And that list goes on and on…

I’ve been telling them these things since they were young. And now they’ve got the opportunity to see how this works in their respective worlds because they’re dating adults. In fact, my oldest is finally expecting his first son.

I have no doubt that, as silly as he acts, he’s ready.

I think the point I’m stressing is that as a parent (but speaking directly as a father), your approval means more to your offspring than you can imagine. I think it paramount for you to be the type of father, the type of role-model, the type of example, the personal life-style they aspire towards.

Because they watch everything you do.
They learn it. They internalize it.
They use it.

So fathers, be mindful of the example you set and the impact you have. Understand how your absence deprives them of a gift that only their father can provide. Give them support. Give them love. Give them just as much a reason to be as proud of you as you want to be of them.

It’s what this world desperately needs:

Fathers raising sons.
Good men raising greater men.

Happy Father’s Day

Like what you read? Leave a comment in the section below. And be sure to share it with anyone you feel needs to hear/read this. Finally, don’t forget to sign up at the bottom for first notification via email of future blog posts. Thanks for reading!

4 comments

  1. Aww man. Those onions are strong nowadays. This is a wonderful read so fitting for this time. Thanks for being such an amazing example. And Happy Father’s Day to you……

    Liked by 1 person

  2. I thank you so very much for your kind words. There will be another Father’s Day post tonight that I hope you enjoy.
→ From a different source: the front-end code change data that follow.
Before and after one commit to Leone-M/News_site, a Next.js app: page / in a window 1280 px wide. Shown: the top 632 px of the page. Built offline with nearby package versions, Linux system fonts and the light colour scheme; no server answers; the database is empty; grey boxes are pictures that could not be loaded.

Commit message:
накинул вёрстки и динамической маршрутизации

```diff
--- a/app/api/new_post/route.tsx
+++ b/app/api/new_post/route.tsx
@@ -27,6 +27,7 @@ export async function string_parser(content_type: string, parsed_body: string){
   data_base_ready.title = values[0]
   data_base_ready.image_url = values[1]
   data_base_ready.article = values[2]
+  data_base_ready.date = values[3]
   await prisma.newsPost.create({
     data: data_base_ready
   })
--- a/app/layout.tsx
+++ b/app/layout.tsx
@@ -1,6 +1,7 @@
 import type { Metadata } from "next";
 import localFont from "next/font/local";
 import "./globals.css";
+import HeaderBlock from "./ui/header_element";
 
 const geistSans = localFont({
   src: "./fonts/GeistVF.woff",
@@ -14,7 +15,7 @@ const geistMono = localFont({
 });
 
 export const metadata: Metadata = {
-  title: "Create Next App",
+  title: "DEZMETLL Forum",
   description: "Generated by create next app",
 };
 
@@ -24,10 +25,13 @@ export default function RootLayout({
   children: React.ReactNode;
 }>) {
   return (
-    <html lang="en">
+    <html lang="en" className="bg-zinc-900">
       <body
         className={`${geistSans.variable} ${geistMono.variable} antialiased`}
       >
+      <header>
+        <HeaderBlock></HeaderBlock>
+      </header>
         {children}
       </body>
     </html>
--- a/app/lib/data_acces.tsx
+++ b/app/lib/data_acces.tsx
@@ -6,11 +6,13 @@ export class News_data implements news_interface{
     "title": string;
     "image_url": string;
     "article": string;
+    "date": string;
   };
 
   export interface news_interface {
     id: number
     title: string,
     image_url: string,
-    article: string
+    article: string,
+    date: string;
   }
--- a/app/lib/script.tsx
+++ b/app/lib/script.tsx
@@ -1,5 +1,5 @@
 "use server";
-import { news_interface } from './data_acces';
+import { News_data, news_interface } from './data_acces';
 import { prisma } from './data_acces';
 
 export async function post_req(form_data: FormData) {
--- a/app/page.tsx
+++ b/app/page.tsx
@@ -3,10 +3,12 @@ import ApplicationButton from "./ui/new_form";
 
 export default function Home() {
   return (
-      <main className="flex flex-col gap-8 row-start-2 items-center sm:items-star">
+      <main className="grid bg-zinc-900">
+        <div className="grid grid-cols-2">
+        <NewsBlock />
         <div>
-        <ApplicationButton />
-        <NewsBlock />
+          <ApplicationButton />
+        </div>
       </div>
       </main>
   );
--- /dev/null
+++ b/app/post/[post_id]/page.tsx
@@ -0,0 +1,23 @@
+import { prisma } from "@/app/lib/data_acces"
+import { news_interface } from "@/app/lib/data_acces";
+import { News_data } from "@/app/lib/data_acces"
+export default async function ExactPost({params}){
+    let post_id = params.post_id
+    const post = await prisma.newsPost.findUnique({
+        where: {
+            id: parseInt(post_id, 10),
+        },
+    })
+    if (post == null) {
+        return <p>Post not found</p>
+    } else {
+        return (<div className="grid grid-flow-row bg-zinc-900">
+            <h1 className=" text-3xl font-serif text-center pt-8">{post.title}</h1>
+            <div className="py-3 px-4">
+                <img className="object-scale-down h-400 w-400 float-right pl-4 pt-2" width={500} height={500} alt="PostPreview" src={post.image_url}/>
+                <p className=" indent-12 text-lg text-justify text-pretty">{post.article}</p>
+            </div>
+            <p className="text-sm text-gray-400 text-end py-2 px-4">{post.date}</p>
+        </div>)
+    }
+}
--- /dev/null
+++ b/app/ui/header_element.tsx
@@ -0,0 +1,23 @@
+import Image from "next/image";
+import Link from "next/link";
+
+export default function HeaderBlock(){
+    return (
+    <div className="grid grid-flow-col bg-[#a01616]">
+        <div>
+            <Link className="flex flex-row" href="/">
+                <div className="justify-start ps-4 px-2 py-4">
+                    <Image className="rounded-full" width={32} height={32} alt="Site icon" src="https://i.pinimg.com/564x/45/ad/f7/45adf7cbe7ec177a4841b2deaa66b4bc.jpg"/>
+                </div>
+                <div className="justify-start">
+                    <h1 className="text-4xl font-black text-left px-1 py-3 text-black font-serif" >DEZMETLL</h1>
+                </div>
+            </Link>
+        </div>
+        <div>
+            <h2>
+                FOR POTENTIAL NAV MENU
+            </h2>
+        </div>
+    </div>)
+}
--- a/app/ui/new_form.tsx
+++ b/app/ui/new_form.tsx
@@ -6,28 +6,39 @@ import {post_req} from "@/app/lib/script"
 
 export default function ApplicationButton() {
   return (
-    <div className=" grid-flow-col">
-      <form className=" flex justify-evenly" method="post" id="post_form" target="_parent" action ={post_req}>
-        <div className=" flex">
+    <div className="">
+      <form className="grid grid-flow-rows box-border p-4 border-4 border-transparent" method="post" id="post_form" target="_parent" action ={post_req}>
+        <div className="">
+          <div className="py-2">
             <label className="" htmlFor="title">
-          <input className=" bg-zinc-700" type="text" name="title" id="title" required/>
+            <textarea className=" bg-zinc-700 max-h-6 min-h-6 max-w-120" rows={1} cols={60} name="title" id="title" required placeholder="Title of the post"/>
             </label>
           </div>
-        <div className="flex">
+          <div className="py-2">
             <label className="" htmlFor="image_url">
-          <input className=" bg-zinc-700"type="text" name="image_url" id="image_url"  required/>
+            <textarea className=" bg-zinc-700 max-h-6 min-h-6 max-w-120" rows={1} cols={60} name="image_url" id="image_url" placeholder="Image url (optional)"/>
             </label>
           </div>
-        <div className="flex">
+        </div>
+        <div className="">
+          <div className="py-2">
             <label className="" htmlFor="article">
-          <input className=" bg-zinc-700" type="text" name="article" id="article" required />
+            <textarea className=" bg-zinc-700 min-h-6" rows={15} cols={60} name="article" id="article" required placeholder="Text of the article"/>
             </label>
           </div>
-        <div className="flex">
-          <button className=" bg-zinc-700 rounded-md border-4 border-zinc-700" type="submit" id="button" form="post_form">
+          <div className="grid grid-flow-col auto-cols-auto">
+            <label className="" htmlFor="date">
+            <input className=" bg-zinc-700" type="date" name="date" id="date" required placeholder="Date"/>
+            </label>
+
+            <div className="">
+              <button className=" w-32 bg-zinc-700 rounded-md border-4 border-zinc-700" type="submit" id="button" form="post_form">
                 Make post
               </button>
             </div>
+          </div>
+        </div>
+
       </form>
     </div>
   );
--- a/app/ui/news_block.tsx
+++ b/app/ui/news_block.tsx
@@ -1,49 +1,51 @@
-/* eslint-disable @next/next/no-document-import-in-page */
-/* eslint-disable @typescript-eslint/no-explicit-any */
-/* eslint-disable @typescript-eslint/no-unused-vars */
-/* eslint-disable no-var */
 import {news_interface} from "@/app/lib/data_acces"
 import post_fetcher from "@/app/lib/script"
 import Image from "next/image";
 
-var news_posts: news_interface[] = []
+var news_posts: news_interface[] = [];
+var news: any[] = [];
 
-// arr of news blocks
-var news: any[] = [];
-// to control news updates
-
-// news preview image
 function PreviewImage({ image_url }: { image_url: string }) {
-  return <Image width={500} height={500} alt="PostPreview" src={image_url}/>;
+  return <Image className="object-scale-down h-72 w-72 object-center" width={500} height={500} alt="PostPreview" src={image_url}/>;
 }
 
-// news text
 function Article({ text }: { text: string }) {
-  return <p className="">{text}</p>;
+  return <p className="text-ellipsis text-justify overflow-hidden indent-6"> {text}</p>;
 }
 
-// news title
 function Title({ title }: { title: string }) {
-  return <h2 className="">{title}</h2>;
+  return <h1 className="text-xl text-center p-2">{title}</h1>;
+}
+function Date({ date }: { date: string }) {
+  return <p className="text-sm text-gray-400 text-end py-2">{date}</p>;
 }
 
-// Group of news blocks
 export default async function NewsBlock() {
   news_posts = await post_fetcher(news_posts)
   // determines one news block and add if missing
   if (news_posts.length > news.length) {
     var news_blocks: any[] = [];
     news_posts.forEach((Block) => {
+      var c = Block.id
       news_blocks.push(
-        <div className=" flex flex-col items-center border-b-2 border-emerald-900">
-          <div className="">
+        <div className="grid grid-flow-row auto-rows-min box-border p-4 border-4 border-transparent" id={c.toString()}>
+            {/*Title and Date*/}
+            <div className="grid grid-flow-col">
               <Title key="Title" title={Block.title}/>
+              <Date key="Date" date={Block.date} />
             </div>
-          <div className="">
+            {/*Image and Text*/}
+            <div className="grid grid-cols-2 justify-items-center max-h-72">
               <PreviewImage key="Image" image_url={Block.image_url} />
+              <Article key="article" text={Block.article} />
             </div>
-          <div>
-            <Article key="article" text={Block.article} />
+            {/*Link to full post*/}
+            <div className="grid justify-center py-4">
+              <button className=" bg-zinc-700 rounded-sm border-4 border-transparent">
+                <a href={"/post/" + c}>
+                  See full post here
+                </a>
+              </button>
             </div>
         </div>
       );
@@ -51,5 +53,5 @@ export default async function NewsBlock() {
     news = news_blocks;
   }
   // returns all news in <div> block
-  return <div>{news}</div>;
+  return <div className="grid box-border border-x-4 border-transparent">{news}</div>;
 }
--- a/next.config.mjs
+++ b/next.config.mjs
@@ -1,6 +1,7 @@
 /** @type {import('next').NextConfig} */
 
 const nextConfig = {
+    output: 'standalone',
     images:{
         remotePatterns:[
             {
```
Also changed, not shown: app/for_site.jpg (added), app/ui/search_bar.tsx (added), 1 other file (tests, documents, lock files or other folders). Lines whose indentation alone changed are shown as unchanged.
I’m sure you’ve figured out by now that I’m always posting something for the holidays.

    No onion chopping tonight.

    Thanks for reading!

    Like

  3. Thank you! I just posted something else about him, related to his stay in the hospital. No doubt, you’ll come across it.
    Thanks for reading!

    Like

Leave a Reply

Fill in your details below or click an icon to log in:

WordPress.com Logo

You are commenting using your WordPress.com account. Log Out /  Change )

Google photo

You are commenting using your Google account. Log Out /  Change )

Twitter picture

You are commenting using your Twitter account. Log Out /  Change )

Facebook photo

You are commenting using your Facebook account. Log Out /  Change )

Connecting to %s